While most of you already have a nutrient management plan for your pork operation, you'll need to expand it within the next two years. As part of the pending Confined Animal Feeding Operation's guidelines, the U.S. Environmental Protection Agency will require a Comprehensive Nutrient Management Plan.

USDA's Natural Resources Conservation Service is defining the nutrient elements of these plans. There are nine components to include in your CNMP:

1. Site maps, including a soil map
These maps are usually part of your overall conservation plan. They include, aerial photographs, computer-generated, geographic information system maps and printouts as well as hand-drawn sketches. Information is provided where you land-apply nutrients. This includes field boundary and acreage, location of any sensitive areas, existing soil types and characteristics.

2. Location and description of sensitive resource areas
If present, sensitive resource areas will be drawn on the site map.
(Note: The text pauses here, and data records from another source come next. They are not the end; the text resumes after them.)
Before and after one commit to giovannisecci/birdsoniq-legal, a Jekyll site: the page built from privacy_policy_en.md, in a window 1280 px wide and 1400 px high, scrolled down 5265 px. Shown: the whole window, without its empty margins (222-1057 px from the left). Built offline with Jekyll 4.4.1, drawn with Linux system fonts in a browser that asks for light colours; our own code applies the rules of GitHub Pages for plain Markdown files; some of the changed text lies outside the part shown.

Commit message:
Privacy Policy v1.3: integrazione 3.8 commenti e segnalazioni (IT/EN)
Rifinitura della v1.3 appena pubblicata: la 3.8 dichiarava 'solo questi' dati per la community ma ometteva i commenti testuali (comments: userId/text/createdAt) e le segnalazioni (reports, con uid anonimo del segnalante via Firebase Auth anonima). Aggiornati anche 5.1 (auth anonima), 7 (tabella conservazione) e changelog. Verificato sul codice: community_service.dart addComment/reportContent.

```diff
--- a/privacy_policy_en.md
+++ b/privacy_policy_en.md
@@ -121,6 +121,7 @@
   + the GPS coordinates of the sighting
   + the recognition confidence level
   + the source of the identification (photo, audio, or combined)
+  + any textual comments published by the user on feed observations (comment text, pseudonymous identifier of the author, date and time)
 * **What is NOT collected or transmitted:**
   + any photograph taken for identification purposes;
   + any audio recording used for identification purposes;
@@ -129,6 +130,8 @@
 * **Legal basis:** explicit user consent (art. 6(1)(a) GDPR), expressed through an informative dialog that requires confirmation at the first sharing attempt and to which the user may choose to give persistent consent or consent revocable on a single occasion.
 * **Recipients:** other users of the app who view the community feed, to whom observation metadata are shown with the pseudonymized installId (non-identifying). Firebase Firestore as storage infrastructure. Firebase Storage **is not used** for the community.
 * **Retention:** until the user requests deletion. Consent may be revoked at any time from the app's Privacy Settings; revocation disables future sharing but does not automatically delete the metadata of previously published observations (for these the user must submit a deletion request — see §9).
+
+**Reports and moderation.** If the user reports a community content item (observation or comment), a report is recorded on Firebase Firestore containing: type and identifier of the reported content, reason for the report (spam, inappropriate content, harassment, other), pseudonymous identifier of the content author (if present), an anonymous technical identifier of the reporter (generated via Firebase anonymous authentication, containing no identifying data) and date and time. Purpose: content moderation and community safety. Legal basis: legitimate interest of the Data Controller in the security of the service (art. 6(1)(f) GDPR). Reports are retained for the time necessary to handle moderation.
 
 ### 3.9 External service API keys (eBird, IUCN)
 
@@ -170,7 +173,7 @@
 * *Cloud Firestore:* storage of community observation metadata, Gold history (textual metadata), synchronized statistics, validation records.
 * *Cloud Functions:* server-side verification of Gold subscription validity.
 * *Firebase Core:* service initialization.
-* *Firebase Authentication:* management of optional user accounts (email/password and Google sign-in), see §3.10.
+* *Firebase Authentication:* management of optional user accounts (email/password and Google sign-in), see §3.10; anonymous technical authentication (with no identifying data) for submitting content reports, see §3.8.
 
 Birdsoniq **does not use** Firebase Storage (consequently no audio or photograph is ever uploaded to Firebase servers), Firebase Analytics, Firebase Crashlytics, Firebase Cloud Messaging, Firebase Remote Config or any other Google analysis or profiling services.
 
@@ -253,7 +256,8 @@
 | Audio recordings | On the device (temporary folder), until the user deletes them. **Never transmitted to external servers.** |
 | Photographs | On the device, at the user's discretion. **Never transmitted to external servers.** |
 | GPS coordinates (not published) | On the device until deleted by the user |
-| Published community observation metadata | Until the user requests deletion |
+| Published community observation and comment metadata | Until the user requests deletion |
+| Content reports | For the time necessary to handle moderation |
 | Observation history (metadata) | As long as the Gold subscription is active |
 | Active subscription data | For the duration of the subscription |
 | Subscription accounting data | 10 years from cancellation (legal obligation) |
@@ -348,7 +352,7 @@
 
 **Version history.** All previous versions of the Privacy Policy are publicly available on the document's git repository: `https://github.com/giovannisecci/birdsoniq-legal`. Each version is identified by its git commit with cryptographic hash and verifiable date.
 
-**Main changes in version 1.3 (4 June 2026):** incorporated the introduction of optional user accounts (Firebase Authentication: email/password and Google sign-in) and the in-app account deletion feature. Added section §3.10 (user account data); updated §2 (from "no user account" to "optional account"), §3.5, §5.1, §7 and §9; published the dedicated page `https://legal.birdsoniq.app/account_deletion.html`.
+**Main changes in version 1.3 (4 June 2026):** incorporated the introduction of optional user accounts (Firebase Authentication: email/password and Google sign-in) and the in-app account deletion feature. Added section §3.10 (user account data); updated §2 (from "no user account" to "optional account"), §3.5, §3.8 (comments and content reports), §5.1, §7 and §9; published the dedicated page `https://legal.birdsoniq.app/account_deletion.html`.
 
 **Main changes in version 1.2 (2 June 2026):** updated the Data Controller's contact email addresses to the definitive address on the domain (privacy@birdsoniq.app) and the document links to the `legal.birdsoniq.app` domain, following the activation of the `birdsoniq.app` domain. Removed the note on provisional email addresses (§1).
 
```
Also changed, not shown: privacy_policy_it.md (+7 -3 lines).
These areas may be highly erodible land, sole-source aquifer recharge areas, highly leachable soils, fields that have a high risk for phosphorus transport, areas in close proximity to neighbors or public areas.

Assessment tools and maps are available in the NRCS Field Office Technical Guide, which you can find at www.nhq.nrcs.usda.gov/Pro grams/ahcwpd/CNMPTG.pdf.

3. Soil, water, crop and manure analysis
You must include sample analysis of the soil, plants, water and organic materials, including hog manure used for nutrients.

4. Current or planned crop production sequence or crop rotation
It's essential to have a three- to five-year history of past, present and future crops for your nutrient management plan. This will help you determine your crops' nutrient needs and amount of carryover.

5. Expected yields
Soil, climate, crop variety and management skills are all factors in determining your crop yields. Consult with your state Extension service personnel or crop consultant for acceptable methods used in your area.

6. Nutrient sources available
Nutrient sources may include soil reserves, commercial fertilizer, animal manure and other organic waste products, irrigation water, atmospheric deposition and legume credits. Once again, check with your consultant for an accurate analysis.

7. Develop a nutrient budget for your planned crop rotation
A nutrient budget determines the amount of nutrients available from all sources and compares this to the amount of nutrients required to meet the expected yield. If the crop-yield nutrient requirement exceeds available sources, then you'll need to apply additional nutrients. If nutrient supplies exceed crop requirements, then you must take management measures to ensure the excess nutrients are either reduced or their application will not cause detrimental effects to area resources.

8. Recommended rates, timing and method of nutrient application
You'll receive three specifications for nutrient application. The application rate depends on the nutrient budget results.

Timing is determined by the crop's growth stage, field conditions for application, equipment and climatic conditions.

How the nutrient is applied will be based on its form and consistency, soil and weather conditions and potential for movement or loss to the environment.

9. Operation and maintenance of the nutrient management plan
Review and update your plan on a regular basis. This includes taking periodic soil tests to track soil reserves, calibrating application equipment to maintain consistent nutrient amounts, supplying uniform and precise nutrient amounts and maintaining manure management records.

If you have any or all of this nutrient management information available, start compiling it now. Having it available in one location, either in a notebook, file or on your computer, will make life easier during the next couple of years.